The LTA program sends experienced teaching artists into New York City public schools where they spend one day a week over a 10- or 20-week period. These artists help the students and teachers learn how to create process-oriented art projects. Collaboration methods between the artists and teachers are fully integrated in order to expand learning across the entire school curriculum.
Important programs like LTA eliminate the barriers between academic subjects and the arts and show children how to experience the world using a wide range of creative and innovative methods for self-expression.
Study Proves How Children Benefit from LTA
In 2003, LTA was awarded a grant from the U.S. Department of Education to examine the impact of the Learning Through Art program, on 500 students in the third grade from four schools in New York City. The study focused on the students’ ability to describe and interpret art, and to apply these skills to understanding written text.
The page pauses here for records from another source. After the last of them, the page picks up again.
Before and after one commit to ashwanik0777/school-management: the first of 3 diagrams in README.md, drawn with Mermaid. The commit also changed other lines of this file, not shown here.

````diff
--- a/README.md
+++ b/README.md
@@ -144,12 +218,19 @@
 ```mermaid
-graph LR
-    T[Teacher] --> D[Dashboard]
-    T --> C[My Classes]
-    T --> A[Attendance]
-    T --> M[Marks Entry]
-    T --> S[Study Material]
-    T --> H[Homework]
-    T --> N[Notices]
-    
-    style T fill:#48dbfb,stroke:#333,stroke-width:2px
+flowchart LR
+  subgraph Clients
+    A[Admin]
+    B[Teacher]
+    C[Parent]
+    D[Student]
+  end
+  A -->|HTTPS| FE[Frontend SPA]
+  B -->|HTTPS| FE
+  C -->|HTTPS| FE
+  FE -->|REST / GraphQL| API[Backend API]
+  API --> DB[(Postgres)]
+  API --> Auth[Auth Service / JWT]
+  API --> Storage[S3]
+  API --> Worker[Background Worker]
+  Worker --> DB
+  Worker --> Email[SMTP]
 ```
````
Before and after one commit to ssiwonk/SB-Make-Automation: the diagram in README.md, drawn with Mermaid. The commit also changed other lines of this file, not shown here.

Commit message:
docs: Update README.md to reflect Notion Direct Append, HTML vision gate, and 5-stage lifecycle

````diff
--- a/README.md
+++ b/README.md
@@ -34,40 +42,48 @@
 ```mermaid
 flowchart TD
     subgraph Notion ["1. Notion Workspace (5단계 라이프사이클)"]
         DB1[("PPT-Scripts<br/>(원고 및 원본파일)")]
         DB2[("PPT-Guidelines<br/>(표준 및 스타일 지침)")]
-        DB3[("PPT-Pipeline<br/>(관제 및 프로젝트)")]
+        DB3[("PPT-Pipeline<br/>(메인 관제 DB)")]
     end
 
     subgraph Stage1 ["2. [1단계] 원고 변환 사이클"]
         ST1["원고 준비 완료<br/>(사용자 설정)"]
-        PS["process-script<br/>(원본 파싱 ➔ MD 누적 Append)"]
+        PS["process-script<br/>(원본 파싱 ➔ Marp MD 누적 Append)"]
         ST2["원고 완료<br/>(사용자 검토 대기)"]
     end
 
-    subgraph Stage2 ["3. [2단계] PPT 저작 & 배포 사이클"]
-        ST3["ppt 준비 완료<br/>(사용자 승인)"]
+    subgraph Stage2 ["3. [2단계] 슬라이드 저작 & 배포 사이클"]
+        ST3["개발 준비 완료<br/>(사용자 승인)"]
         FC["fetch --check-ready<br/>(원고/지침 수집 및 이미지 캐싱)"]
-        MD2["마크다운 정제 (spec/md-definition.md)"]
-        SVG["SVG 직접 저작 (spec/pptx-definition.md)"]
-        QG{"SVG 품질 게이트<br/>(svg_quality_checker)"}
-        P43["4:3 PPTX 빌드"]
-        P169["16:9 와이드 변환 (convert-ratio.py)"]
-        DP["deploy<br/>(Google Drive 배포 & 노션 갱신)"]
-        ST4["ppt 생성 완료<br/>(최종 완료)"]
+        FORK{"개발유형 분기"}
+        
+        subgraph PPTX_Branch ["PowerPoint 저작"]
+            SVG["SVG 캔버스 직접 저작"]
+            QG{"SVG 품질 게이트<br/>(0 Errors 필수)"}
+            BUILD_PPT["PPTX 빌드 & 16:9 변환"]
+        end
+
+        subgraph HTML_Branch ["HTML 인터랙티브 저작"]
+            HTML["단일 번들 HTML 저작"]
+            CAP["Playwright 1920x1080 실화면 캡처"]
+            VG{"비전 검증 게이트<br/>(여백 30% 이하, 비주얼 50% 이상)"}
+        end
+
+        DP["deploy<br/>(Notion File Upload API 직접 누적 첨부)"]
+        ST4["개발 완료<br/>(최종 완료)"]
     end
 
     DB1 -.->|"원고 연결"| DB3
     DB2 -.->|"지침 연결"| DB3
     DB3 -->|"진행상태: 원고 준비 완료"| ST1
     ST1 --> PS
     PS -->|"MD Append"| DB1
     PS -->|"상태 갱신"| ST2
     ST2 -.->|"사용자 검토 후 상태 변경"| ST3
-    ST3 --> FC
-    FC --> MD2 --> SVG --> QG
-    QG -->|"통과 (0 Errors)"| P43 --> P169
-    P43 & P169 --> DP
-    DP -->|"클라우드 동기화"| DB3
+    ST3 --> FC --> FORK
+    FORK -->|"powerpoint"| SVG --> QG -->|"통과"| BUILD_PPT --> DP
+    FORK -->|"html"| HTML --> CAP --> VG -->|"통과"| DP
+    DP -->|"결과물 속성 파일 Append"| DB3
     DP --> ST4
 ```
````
The study was conducted in partnership with Randi Korn and Associates from 2003–06. The primary question that guided this study was: Does looking at and making art teach students how to be better critical thinkers?
Professional evaluators examined student scores on the New York Citywide ELA test. The study found that LTA helps students become better learners and thinkers, and findings indicate that those who participated in the program performed better in all six categories of the following literacy and critical-thinking skills: extended focus; hypothesizing; providing multiple interpretations; schema-building; giving evidence; and thorough description.
A Year With Children Exhibition
Every year the residency culminates with an exhibition of selected student works at the Guggenheim Museum. Through these exhibitions the children are able to learn how to appreciate their own talent as well as the work of their fellow students.
“A Year with Children 2015” takes place May 1–June 17, 2015 and will feature 125 works of art created by students from ten elementary schools in each of the city’s five boroughs.
Learning Through Art
A Book For Children
The book Learning Through Art, written by Marilyn J.S. Goodman including art from the Solomon R. Guggenheim Museum, offers children a way to learn about art and apply it to explore basic subject areas such as math, science, sports, music and social studies.
The book is also a valuable resource for teachers.by